_EXERCISE GOAL_
In the records that come next, find every line with "Link". Return those lines.
══ MATERIALS PROVIDED
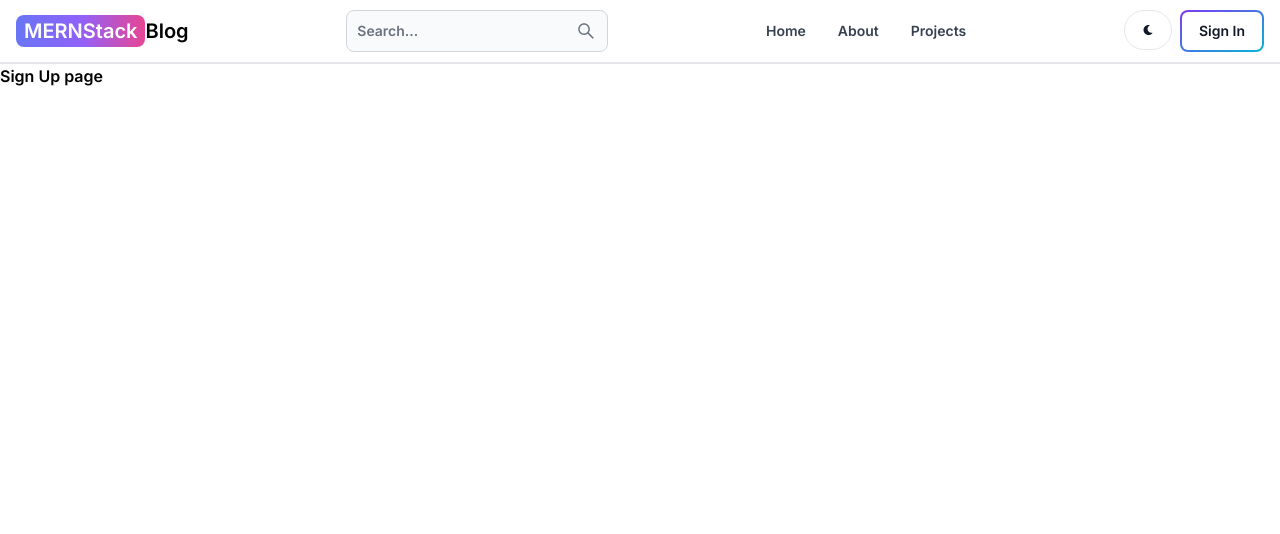
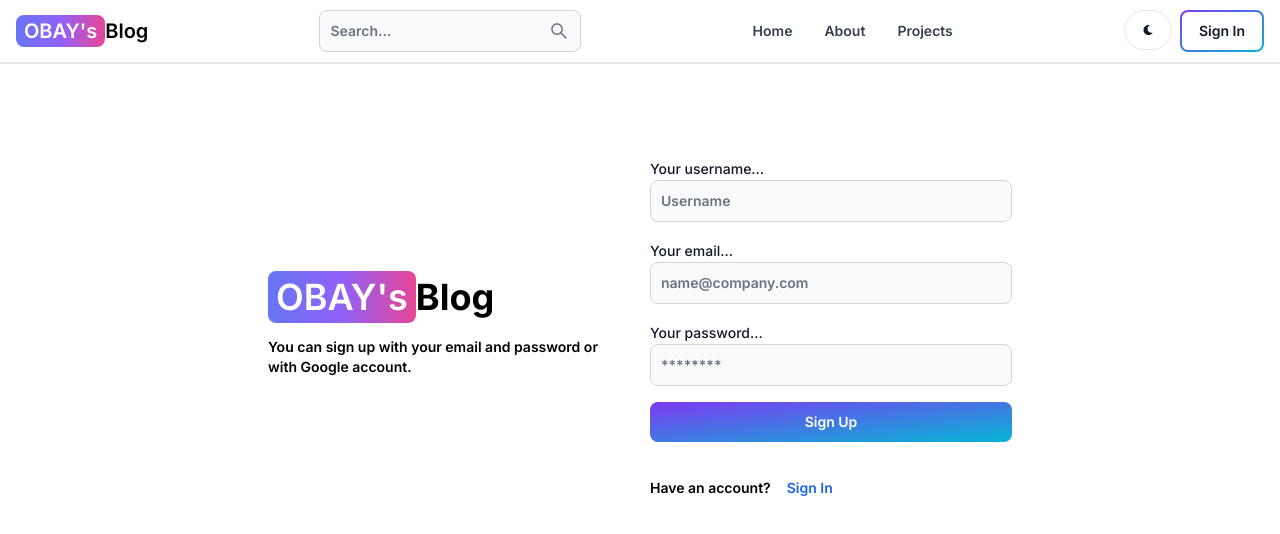
Before and after one commit to osmanbayy/mern-blog, a React (Vite) app in the folder client/: page /sign-up in a window 1280 px wide. Shown: the top 534 px of the page. Built offline with nearby package versions, Linux system fonts and the light colour scheme.

Commit message:
complete sign-up page ui

```diff
--- a/client/src/components/Header.jsx
+++ b/client/src/components/Header.jsx
@@ -14,7 +14,7 @@
         className="self-center text-sm font-semibold whitespace-nowrap sm:text-xl dark:text-white"
       >
         <span className="px-2 py-1 text-white rounded-lg bg-gradient-to-r from-indigo-500 via-purple-500 to-pink-500">
-          MERNStack
+          OBAY's
         </span>
         Blog
       </Link>
--- a/client/src/pages/SignUp.jsx
+++ b/client/src/pages/SignUp.jsx
@@ -1,8 +1,62 @@
+import { Button, Label, TextInput } from "flowbite-react";
+import { Link } from "react-router-dom";
 
 export default function SignUp() {
   return (
-    <div>
-      Sign Up page
+    <div className="min-h-screen mt-20">
+      <div className="flex flex-col max-w-3xl gap-5 p-3 mx-auto md:flex-row md:items-center">
+        {/* left side */}
+        <div className="flex-1">
+          <Link to={"/"} className="text-4xl font-bold dark:text-white">
+            <span className="px-2 py-1 text-white rounded-lg bg-gradient-to-r from-indigo-500 via-purple-500 to-pink-500">
+              OBAY's
+            </span>
+            Blog
+          </Link>
+          <p className="mt-5 text-sm">
+            You can sign up with your email and password or with Google account.
+          </p>
+        </div>
+        {/* right side */}
+        <div className="flex-1">
+          <form className="flex flex-col gap-4">
+            <div>
+              <Label value="Your username..." />
+              <TextInput
+                type="text"
+                placeholder="Username"
+                id="username"
+                autoComplete="off"
+              />
+            </div>
+            <div>
+              <Label value="Your email..." />
+              <TextInput
+                type="email"
+                placeholder="name@company.com"
+                id="email"
+                autoComplete="off"
+              />
+            </div>
+            <div>
+              <Label value="Your password..." />
+              <TextInput
+                type="password"
+                placeholder="********"
+                id="password"
+                autoComplete="off"
+              />
+            </div>
+            <Button gradientDuoTone="purpleToBlue" type="submit">
+              Sign Up
+            </Button>
+            <div className="flex gap-4 mt-5 text-sm">
+              <span>Have an account?</span>
+              <Link to={'/sign-in'} className="text-blue-600">Sign In</Link>
+            </div>
+          </form>
+        </div>
+      </div>
     </div>
-  )
+  );
 }
```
════
_EXERCISE ANSWER_
       </Link>
+import { Link } from "react-router-dom";
+          <Link to={"/"} className="text-4xl font-bold dark:text-white">
+          </Link>
+              <Link to={'/sign-in'} className="text-blue-600">Sign In</Link>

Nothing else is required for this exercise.